The report also asserts that the UK is the world’s leading ecommerce exporter, claiming that for every £1 spent online to import goods, £2.80-worth of goods are exported. This contrasts starkly with figures for the offline economy, which exports 90p for every £1 imported.
Of the £100bn spend, the majority (60%) is generated through internet activity – from online shopping and the money people pay to access the web from computers and other devices. The remaining 40% was accounted for by the UK’s internet infrastructure, government IT spending and net exports.
Compared with the rest of the world, the UK ranked sixth on the research’s "e-intensity index", a measure of the reach and depth of the internet; which meant the country ranked behind Japan, South Korea and Holland, but above the likes of the US, Germany and France. The report claimed that more than 19 million UK households have an internet connection, a 73% share.
However some areas of the UK were found to be lagging behind high-penetration areas like London and the Southeast: in particular Scotland and Northern Ireland.
Looking ahead, ecommerce growth shows no signs of slowing and will account for 10% of GDP by 2015.
Matt Brittin, Google UK’s managing director, said: "The internet is a central pillar of the UK’s economy. The sector has come of age and with great prospects for further growth, the UK internet economy will be vital to the UK’s future prosperity."
Paul Zwillenberg, a partner at BCG and one of the report’s authors, added: "The internet is pervasive in the UK economy today, more so that in most advanced countries.
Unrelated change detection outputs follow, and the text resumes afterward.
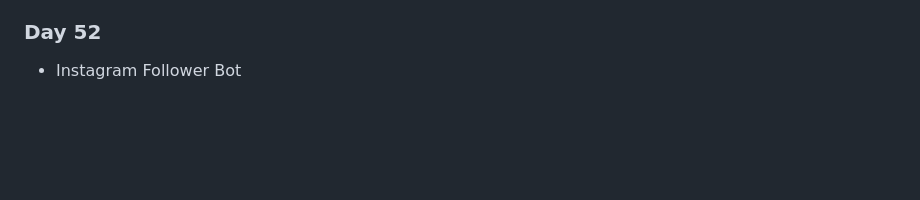
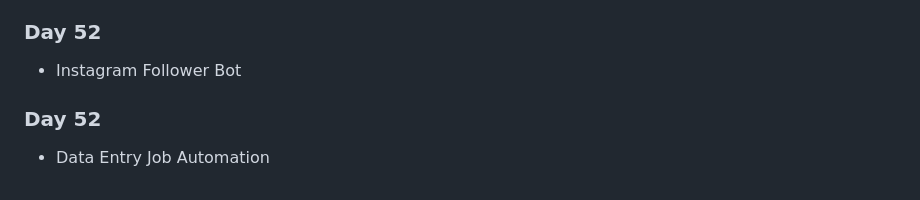
Before and after one commit to Ryanhangralim/100DaysPython, a Markdown page: README.md, the part around the change. GitHub-like rendering; blank space fills up the shorter version.

```diff
--- a/README.md
+++ b/README.md
@@ -131,3 +131,5 @@ This repository will be filled with codes written for the course titled "100 Day
 - Internet Speed Twitter Complaint Bot (Skipped)
 ### Day 52
 - Instagram Follower Bot
+### Day 52
+- Data Entry Job Automation
```
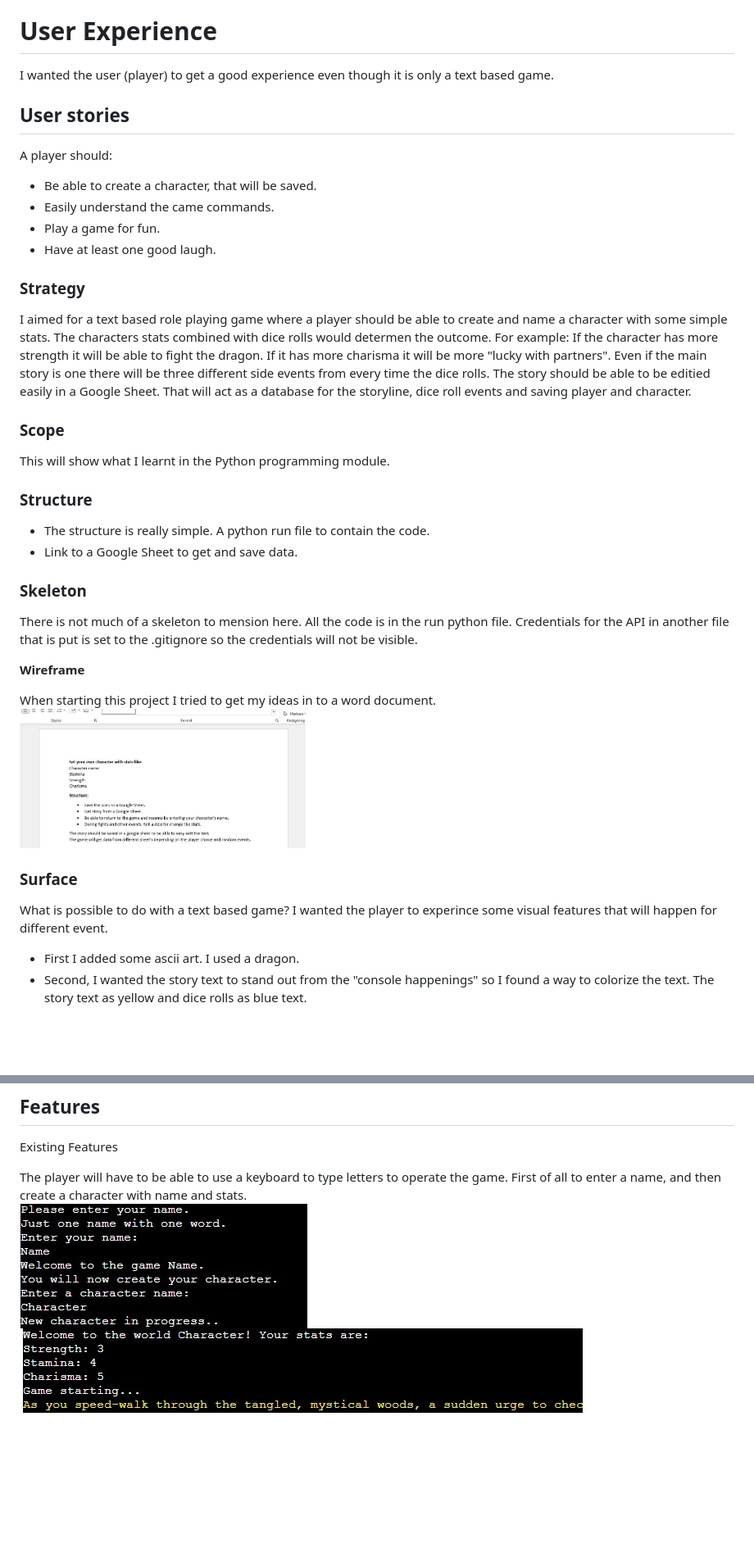
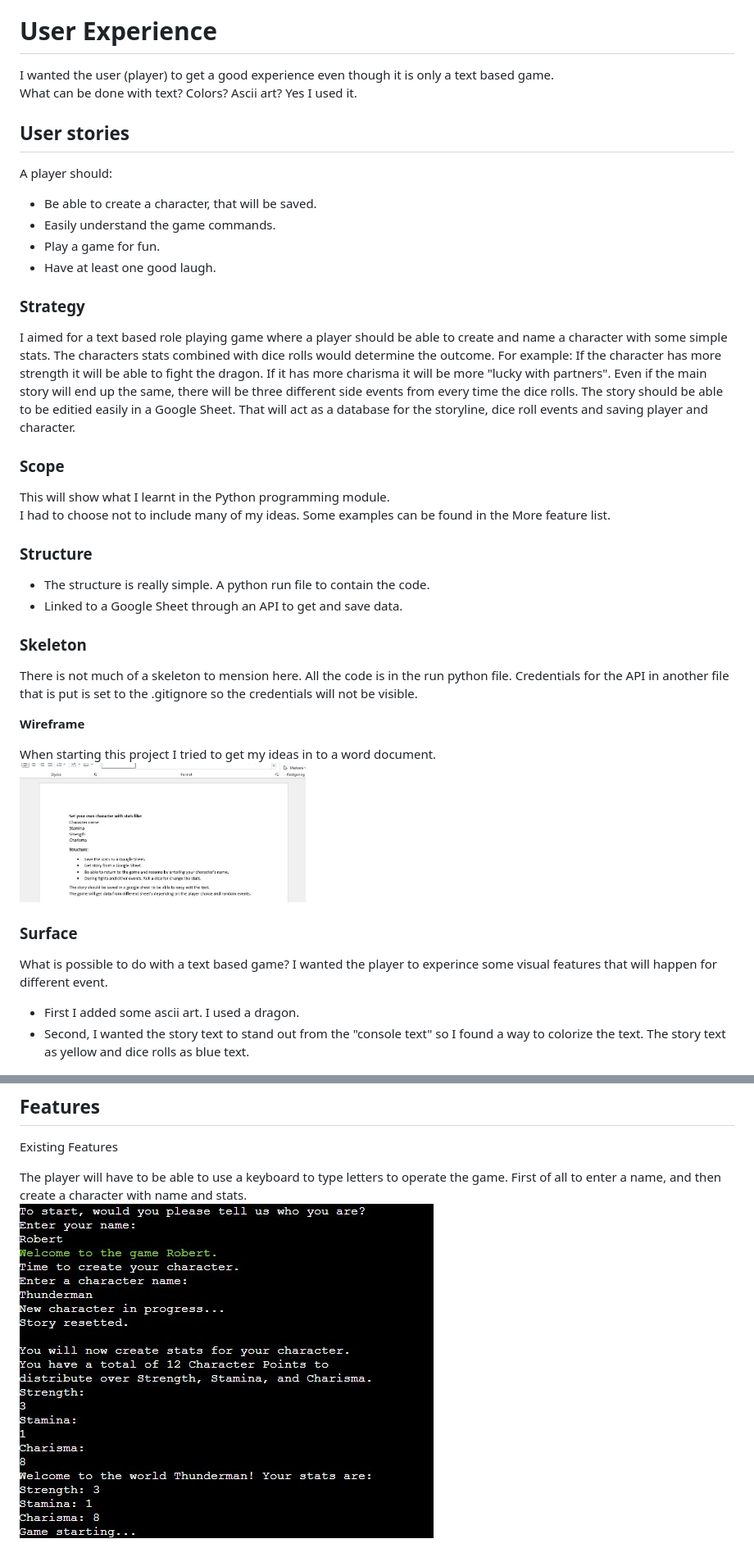
Before and after one commit to RobertAhlin/rpg-p3, a Markdown page: README.md, 2 parts joined by grey strips. Shown: that part at 82% size. GitHub-like rendering; pictures changed too: readmefiles/screenshot_01.jpg (deleted), readmefiles/screenshot_01a.jpg (added), readmefiles/screenshot_02.jpg (deleted); blank space fills up the shorter version.

Commit message:
Cleaning code and updated readme

```diff
--- a/README.md
+++ b/README.md
@@ -35,30 +35,32 @@ The idea for this project it to make a playable textbased role playing game with
 
 # <a id="user-experience"></a>User Experience
 
-I wanted the user (player) to get a good experience even though it is only a text based game.
+I wanted the user (player) to get a good experience even though it is only a text based game.<br>
+What can be done with text? Colors? Ascii art? Yes I used it.
 
 ## <a id="user-stories"></a>User stories
 
 A player should:
 
 - Be able to create a character, that will be saved.
-- Easily understand the came commands.
+- Easily understand the game commands.
 - Play a game for fun.
 - Have at least one good laugh.
 
 ### <a id="strategy"></a>Strategy
 
-I aimed for a text based role playing game where a player should be able to create and name a character with some simple stats. The characters stats combined with dice rolls would determen the outcome. For example: If the character has more strength it will be able to fight the dragon. If it has more charisma it will be more "lucky with partners". Even if the main story is one there will be three different side events from every time the dice rolls.
+I aimed for a text based role playing game where a player should be able to create and name a character with some simple stats. The characters stats combined with dice rolls would determine the outcome. For example: If the character has more strength it will be able to fight the dragon. If it has more charisma it will be more "lucky with partners". Even if the main story will end up the same, there will be three different side events from every time the dice rolls.
 The story should be able to be editied easily in a Google Sheet. That will act as a database for the storyline, dice roll events and saving player and character.
 
 ### <a id="scope"></a>Scope
 
-This will show what I learnt in the Python programming module.
+This will show what I learnt in the Python programming module.<br>
+I had to choose not to include many of my ideas. Some examples can be found in the More feature list.
 
 ### <a id="structure"></a>Structure
 
 - The structure is really simple. A python run file to contain the code.
-- Link to a Google Sheet to get and save data.
+- Linked to a Google Sheet through an API to get and save data.
 
 
 ### <a id="skeleton"></a>Skeleton
@@ -75,7 +77,7 @@ When starting this project I tried to get my ideas in to a word document.<br>
 What is possible to do with a text based game?
 I wanted the player to experince some visual features that will happen for different event.
 - First I added some ascii art. I used a dragon.
-- Second, I wanted the story text to stand out from the "console happenings" so I found a way to colorize the text. The story text as yellow and dice rolls as blue text.
+- Second, I wanted the story text to stand out from the "console text" so I found a way to colorize the text. The story text as yellow and dice rolls as blue text.
 <img src="readmefiles/roll-dice-event.jpg" alt="Image example of text came with yellow story text and blue roll dice event text.">
 
 ## <a id="technologies"></a>Technologies
@@ -90,6 +92,5 @@ Existing Features
 
 The player will have to be able to use a keyboard to type letters to operate the game.
 First of all to enter a name, and then create a character with name and stats.<br>
-<img src="readmefiles/screenshot_01.jpg" alt="Image example of the game starting."><br>
-<img src="readmefiles/screenshot_02.jpg" alt="Image example of the game showing a chreated character.">
+<img src="readmefiles/screenshot_01a.jpg" alt="Image example of the game starting."><br>
 
```
Also changed, not shown: other parts of README.md (+16 -8 lines), readmefiles/screenshot_02a.jpg (added), readmefiles/screenshot_02b.jpg (added), 1 other file.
"Several industries, including media, travel, insurance and fashion, are being transformed by it."